Jennifer Garrity, spokesperson for the Rock Island County Metropolitan Mass Transit District (MetroLINK), says the bus driver had left the unoccupied vehicle parked but still running at Black Hawk College in order to take a short break. When the driver came back, she saw smoke rising from the engine compartment, discovered a fire under the hood, and attempted to extinguish it herself. The effort proved unsuccessful, so she called the fire department.
Jim Versluis, training officer at the Moline fire department, says that by the time firefighters arrived on scene, the blaze had spread and the whole bus was engulfed in flames.
Garrity and Versluis both say that shortly after the firefighters began their attack, the pressure-relief devices on the bus' rooftop CNG tanks properly triggered and started to vent the natural gas. Versluis, who was not on scene but reviewed the department report and spoke with firefighters who were there, says the fire ignited the CNG.
He says firefighters worked to control the bus' flames but purposely allowed the CNG coming from the tanks to continue burning and empty out.
“That is because as long as the natural gas is on fire, we know where it is,” Versluis explains. “If we put out the flames, then the gas escaping becomes invisible.”

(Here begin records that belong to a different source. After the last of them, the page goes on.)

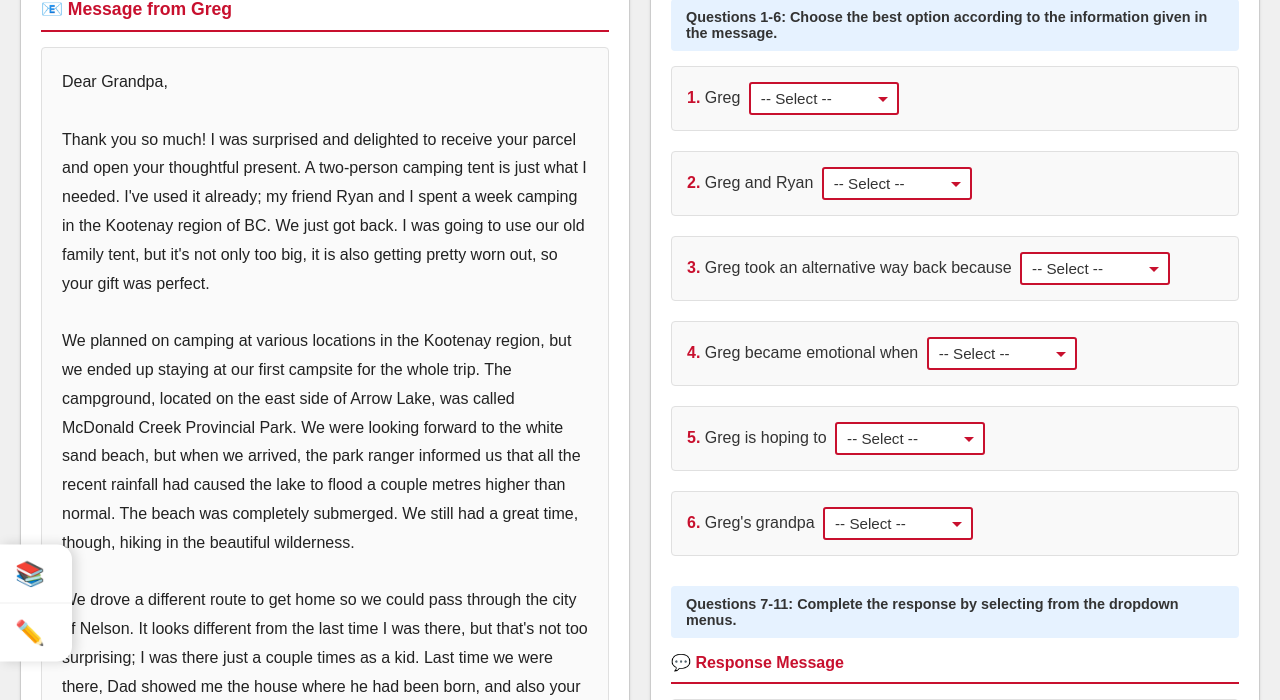
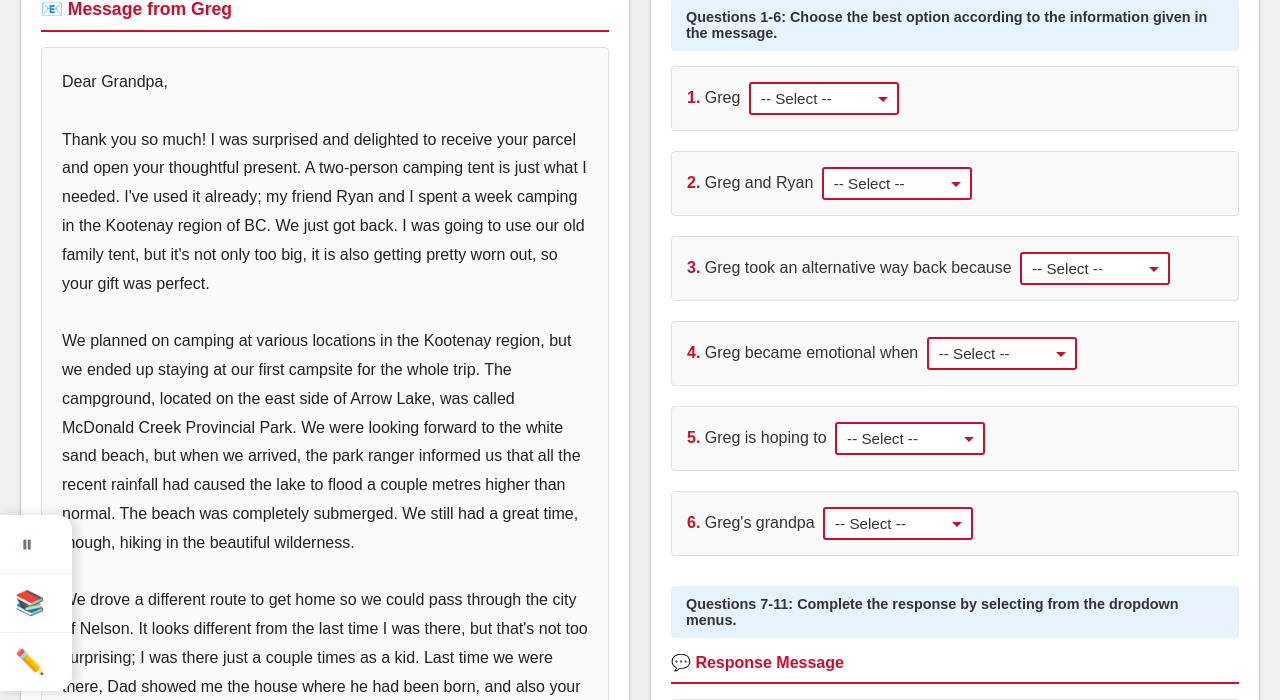
Before and after one commit to caothienlong/celpip-practice, a Flask app: page /test/1/exam in a window 1280 px wide. Shown: the part 263-963 px from the top of the page. Run offline with Flask 3, Linux system fonts and the light colour scheme; a user stored in the database is signed in.

Commit message:
feat: Add 'Back to Test Overview' button to sidebar
Moved back navigation to sidebar for easy access without scrolling

## Added

Sidebar Navigation:
- ✅ Added ⬅️ 'Back to Test' button at top of sidebar
- ✅ Always accessible (no scrolling needed)
- ✅ Hover to see full text
- ✅ Gray color (#6c757d) to distinguish from other actions

Sidebar Order (Top to Bottom):
1. ⬅️ Back to Test {{ test_num }} (gray)
2. 📚 View All Vocabulary (blue)
3. ✏️ Add Vocabulary Note (yellow/black)

Guest Mode Support:
- ✅ Guest users see sidebar too
- ✅ Only shows ⬅️ Back button
- ✅ No vocabulary features (requires auth)
- ✅ Consistent UI for all users

## Benefits

Before:
❌ Scroll to bottom of page
❌ Find 'Back to Test' link
❌ Scroll back up to continue

After:
✅ Hover left sidebar
✅ Click ⬅️ at top
✅ Instant navigation

Navigation Flow:
- Top: Back to overview (exit)
- Middle: View notes (review)
- Bottom: Add note (create)

## Applied To

- ✅ templates/test_section.html (Practice Mode)
- ✅ templates/test_mode_section.html (Test Mode)
  * Test Mode: ⏸ 'Pause & Exit' (goes to main page)
  * Practice Mode: ⬅️ 'Back to Test X' (goes to test page)

## UI Consistency

All users now have:
- Fixed left sidebar
- Icon-only default view
- Hover-to-expand behavior
- Quick access to navigation

Authenticated users additionally see:
- Vocabulary features
- 3 actions total

Guest users see:
- Just back button
- 1 action total

---

Issue resolved: No more scrolling to find back button!

```diff
--- a/templates/test_mode_section.html
+++ b/templates/test_mode_section.html
@@ -410,6 +410,10 @@
             color: #333;
         }
 
+        .vocab-sidebar-item.back-btn {
+            color: #6c757d;
+        }
+
         .vocab-modal {
             display: none;
             position: fixed;
@@ -819,6 +823,10 @@
     {% if current_user and current_user.is_authenticated %}
     <!-- Floating Sidebar with Icons -->
     <div class="vocab-sidebar">
+        <a href="/" class="vocab-sidebar-item back-btn" title="Pause & Exit (Progress Saved)">
+            <span class="vocab-icon">⏸</span>
+            <span class="vocab-text">Pause & Exit</span>
+        </a>
         <a href="/test/{{ test_num }}/vocabulary" class="vocab-sidebar-item view-all" title="View All Vocabulary">
             <span class="vocab-icon">📚</span>
             <span class="vocab-text">View All Vocabulary</span>
@@ -944,6 +952,11 @@
         `;
         document.head.appendChild(style);
     </script>
+    {% else %}
+    <!-- Guest mode - only show back button in sidebar -->
+    <script>
+        // Guest users already have sidebar with back button only (no vocab features)
+    </script>
     {% endif %}
 </body>
 </html>
```
Also changed, not shown: templates/test_section.html (+13 -0 lines).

“A typical firefighting tactic is to spray water on the top of the tank, or vapor space, and try to keep the tanks cool enough so they don't overpressurize while waiting for the gas to be fully released,” he continues.
Versluis and Garrity emphasize this is an isolated incident. Nonetheless, because CNG vehicles account for about 80% of MetroLINK's bus fleet, Garrity says the operator trains the fire department on how to deal with any potential issues that might arise.
“I think that was pretty key in how they determined the best course of action,” says Garrity.
Although MetroLINK operates CNG buses from different manufacturers, including ElDorado National and New Flyer Industries, Garrity says the affected bus was a 40-foot New Flyer Xcelsior CNG model. At press time, she could not verify how many CNG tanks were on the bus.
Citing a separate MetroLINK source, though, Versluis says the bus featured six tanks.
When contacted for this story, a New Flyer spokesperson declined to comment.
Regardless, Versluis and Garrity say the main point is that the tanks' safety mechanisms did their job.
“If the pressure relief valves work and release the gas, we're not too worried about an explosion,” notes Versluis. “The bus did exactly what it was supposed to do.”
As for what caused the fire in the first place, he says, “There's no indication that it was the CNG itself. The fire just spread beyond the engine compartment.” He adds that no foul play is suspected.
Garrity says MetroLINK is looking into the incident.Â
“Preliminary investigation suggests it's electrical, not CNG related,” she states. “At this point, we are doing a thorough assessment with our own internal maintenance crew and looking to bring in a forensic expert who can provide additional support in helping us determine the cause of the fire.”
NGT News will continue to follow the story and provide updates as more information is known.
Photo courtesy of the Moline Fire Department